**Task instructions:** Please report how many lines in the records below contain "participant". Reply with the number alone.

____ Data for review

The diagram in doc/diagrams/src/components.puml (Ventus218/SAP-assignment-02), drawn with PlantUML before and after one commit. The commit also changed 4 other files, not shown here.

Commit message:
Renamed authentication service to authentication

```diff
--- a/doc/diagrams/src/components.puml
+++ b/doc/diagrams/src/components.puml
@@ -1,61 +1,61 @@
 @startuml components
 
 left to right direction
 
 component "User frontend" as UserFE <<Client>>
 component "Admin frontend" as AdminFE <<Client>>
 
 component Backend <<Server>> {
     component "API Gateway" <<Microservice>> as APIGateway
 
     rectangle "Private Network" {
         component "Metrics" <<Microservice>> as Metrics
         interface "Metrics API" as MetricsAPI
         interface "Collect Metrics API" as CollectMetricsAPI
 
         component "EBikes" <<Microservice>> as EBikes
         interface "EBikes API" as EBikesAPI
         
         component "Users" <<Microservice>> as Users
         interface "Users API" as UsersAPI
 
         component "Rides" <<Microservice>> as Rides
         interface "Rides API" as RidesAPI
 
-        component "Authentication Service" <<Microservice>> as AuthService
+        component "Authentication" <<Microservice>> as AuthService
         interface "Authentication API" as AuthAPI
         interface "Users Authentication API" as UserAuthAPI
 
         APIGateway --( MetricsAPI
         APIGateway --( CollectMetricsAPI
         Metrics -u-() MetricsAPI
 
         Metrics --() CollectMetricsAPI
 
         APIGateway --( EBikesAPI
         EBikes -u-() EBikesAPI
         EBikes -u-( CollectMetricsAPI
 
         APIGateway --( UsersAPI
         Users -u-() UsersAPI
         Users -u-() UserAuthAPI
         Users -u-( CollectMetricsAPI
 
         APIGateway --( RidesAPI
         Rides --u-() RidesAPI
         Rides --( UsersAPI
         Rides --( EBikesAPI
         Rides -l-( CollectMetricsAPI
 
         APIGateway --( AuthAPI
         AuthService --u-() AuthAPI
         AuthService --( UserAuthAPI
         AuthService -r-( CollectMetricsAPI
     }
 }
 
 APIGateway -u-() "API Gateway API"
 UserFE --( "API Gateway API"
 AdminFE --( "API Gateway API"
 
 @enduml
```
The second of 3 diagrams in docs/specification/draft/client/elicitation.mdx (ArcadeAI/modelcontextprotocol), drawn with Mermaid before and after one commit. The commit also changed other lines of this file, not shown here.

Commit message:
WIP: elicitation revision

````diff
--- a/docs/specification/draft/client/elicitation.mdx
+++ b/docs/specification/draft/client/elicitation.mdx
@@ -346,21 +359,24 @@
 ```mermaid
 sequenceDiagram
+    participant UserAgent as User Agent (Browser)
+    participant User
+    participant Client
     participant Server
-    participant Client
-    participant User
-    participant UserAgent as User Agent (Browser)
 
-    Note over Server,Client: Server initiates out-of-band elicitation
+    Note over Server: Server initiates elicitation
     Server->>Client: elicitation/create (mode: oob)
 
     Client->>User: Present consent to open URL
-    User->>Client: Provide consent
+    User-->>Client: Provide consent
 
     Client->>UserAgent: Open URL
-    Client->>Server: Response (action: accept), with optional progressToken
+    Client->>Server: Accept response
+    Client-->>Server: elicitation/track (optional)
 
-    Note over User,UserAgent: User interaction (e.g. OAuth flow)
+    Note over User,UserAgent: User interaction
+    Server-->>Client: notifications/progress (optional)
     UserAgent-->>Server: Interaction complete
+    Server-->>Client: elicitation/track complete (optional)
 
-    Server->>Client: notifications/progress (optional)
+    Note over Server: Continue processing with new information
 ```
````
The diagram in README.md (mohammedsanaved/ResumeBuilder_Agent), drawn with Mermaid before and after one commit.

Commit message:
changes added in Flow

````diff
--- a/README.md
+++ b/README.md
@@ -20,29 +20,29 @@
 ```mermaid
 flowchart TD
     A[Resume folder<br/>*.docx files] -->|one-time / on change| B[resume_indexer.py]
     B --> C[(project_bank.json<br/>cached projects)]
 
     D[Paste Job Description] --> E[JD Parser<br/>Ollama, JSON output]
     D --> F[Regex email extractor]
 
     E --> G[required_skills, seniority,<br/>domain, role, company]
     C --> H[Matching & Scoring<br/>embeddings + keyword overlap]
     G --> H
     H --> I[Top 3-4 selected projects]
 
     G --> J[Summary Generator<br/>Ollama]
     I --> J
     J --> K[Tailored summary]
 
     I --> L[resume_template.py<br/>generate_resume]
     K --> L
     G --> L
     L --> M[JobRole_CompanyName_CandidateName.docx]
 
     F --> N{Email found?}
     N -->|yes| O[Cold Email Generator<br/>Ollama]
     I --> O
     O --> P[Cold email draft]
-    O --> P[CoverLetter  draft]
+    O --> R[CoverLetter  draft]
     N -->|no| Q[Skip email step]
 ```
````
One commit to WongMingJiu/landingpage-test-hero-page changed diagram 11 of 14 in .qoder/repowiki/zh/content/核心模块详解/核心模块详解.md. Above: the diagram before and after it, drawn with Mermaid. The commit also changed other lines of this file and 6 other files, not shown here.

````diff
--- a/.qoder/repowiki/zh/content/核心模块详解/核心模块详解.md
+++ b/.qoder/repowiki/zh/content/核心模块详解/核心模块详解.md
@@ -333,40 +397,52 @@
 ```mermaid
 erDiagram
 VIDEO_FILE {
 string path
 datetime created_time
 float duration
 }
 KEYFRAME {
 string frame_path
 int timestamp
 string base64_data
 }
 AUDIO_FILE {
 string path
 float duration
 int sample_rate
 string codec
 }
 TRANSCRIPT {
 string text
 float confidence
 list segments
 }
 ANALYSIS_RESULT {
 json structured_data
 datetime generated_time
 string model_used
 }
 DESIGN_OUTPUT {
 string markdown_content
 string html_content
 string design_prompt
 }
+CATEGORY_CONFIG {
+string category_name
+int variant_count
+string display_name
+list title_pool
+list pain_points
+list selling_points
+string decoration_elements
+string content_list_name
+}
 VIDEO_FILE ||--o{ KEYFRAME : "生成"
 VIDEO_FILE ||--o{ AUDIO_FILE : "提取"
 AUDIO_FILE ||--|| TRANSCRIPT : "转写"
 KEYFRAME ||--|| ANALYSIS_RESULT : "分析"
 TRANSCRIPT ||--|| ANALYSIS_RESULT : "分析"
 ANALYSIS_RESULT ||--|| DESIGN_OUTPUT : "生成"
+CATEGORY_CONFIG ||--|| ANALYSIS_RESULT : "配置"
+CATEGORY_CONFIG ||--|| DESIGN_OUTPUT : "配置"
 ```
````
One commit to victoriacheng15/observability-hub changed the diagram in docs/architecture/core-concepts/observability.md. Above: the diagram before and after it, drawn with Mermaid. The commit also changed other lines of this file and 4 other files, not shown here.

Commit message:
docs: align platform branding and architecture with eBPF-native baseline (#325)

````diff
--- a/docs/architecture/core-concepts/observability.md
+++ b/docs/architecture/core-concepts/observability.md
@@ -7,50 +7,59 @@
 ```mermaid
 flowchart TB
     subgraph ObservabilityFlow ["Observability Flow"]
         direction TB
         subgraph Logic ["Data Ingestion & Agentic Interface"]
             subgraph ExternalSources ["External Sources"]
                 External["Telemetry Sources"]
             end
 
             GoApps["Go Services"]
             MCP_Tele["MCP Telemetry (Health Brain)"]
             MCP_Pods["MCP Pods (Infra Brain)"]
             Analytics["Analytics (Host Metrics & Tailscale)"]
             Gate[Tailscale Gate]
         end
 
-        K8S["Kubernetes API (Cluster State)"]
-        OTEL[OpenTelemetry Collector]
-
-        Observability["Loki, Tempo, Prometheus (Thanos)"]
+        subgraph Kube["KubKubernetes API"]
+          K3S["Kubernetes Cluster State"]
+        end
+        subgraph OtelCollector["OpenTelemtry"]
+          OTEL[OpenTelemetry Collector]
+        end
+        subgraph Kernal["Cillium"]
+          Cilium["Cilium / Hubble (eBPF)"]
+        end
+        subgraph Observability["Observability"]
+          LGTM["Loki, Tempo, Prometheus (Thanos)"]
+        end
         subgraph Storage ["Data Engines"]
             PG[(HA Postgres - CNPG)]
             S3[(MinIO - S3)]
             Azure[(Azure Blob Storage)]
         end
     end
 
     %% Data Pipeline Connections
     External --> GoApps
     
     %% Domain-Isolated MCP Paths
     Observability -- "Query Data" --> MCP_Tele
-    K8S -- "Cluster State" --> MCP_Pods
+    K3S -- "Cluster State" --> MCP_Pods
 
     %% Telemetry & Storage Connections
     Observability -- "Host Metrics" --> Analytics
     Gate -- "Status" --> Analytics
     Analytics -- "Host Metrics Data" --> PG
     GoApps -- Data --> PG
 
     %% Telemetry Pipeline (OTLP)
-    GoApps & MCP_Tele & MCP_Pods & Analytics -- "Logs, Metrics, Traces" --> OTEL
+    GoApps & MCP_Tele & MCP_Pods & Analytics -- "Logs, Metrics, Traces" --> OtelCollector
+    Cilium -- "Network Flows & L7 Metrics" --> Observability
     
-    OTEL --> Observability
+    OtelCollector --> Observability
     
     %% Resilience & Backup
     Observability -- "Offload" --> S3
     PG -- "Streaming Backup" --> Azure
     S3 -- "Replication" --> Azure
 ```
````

________

**Your response:** 7